Available data:

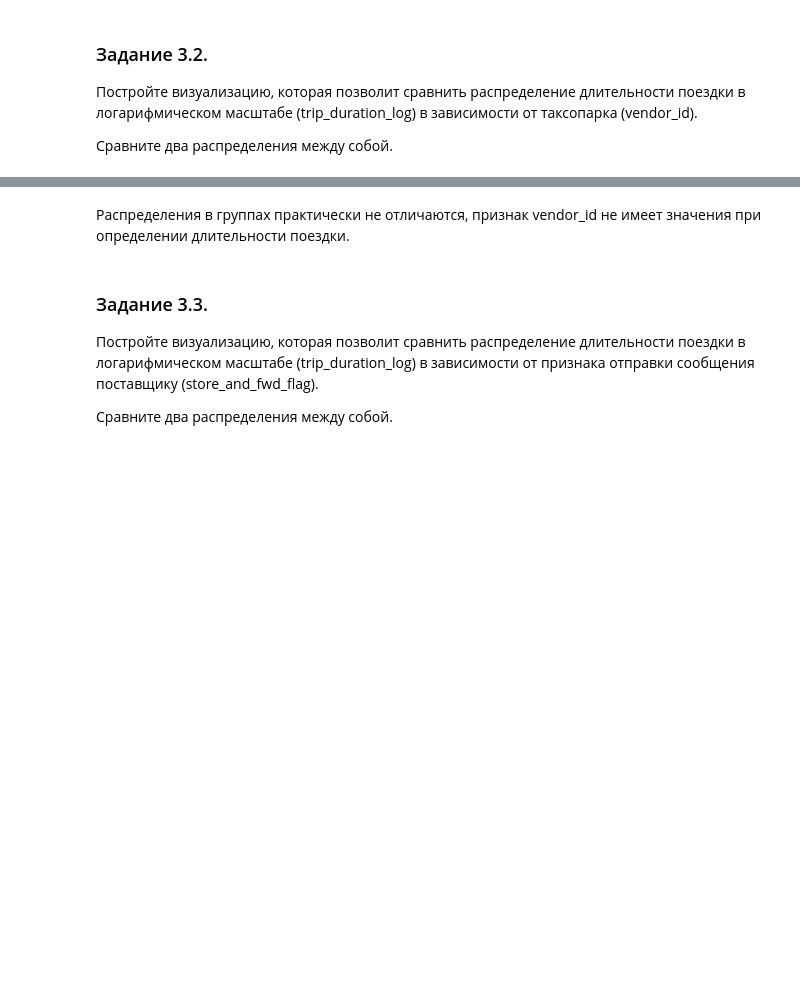
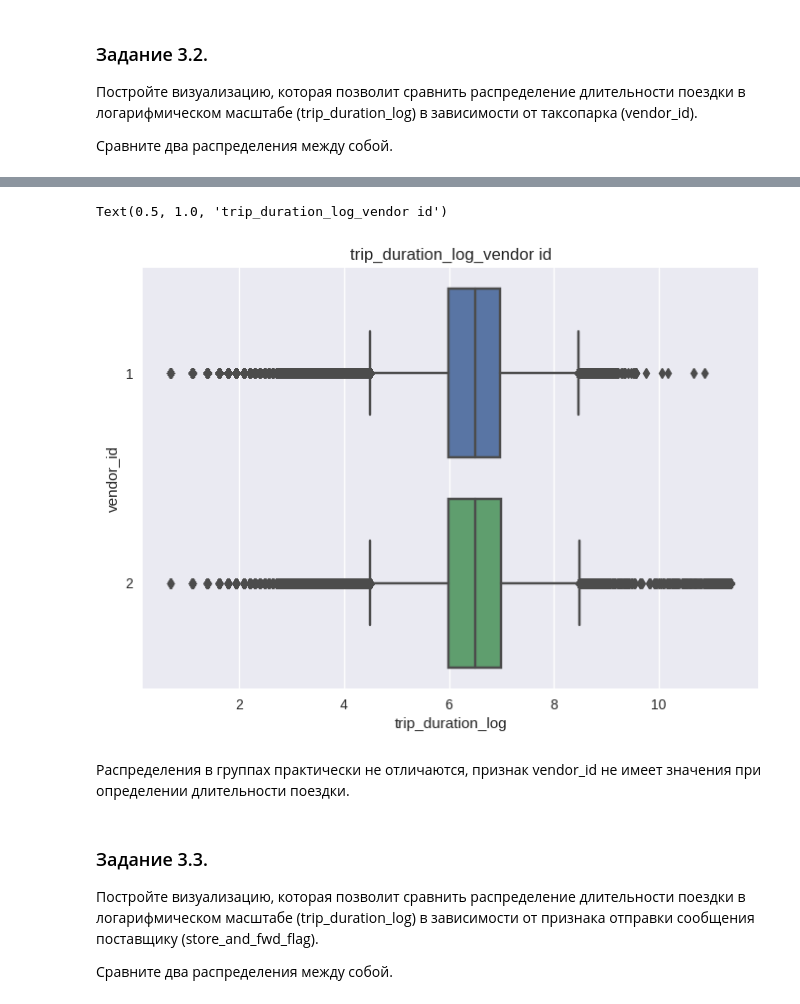
Before and after one commit to smirnovaanastasia1234/Progect_pratice, a Jupyter notebook: Проектный_практикум.ipynb, the cells around one changed output, grey strips where cells are left out. Drawn from its saved outputs; the diff is of its cells as text; code cells hidden in the pictures; blank space fills up the shorter version.

```diff
--- a/Проектный_практикум.ipynb
+++ b/Проектный_практикум.ipynb
@@ -710,3 +699,13 @@ boxplot = sns.boxplot(
+# %%
+# посмотрим коробчатую диаграмму
+boxplot = sns.boxplot(
+    data = taxi_data,
+    x = 'trip_duration_log',
+    y = 'vendor_id')
+boxplot.set_title('trip_duration_log_vendor id')
+# %% [output]
+Text(0.5, 1.0, 'trip_duration_log_vendor id')
+[figure, added]
 # %% [markdown]
 Распределения в группах практически не отличаются, признак vendor_id не имеет значения при определении длительности поездки.
 # %% [markdown]
```
Also changed, not shown: parts of 18 cells of this notebook.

Problem details:
Which lines of the data hold the string "ipynb"? Return each of them.

Solution:
Before and after one commit to smirnovaanastasia1234/Progect_pratice, a Jupyter notebook: Проектный_практикум.ipynb, the cells around one changed output, grey strips where cells are left out. Drawn from its saved outputs; the diff is of its cells as text; code cells hidden in the pictures; blank space fills up the shorter version.
--- a/Проектный_практикум.ipynb
+++ b/Проектный_практикум.ipynb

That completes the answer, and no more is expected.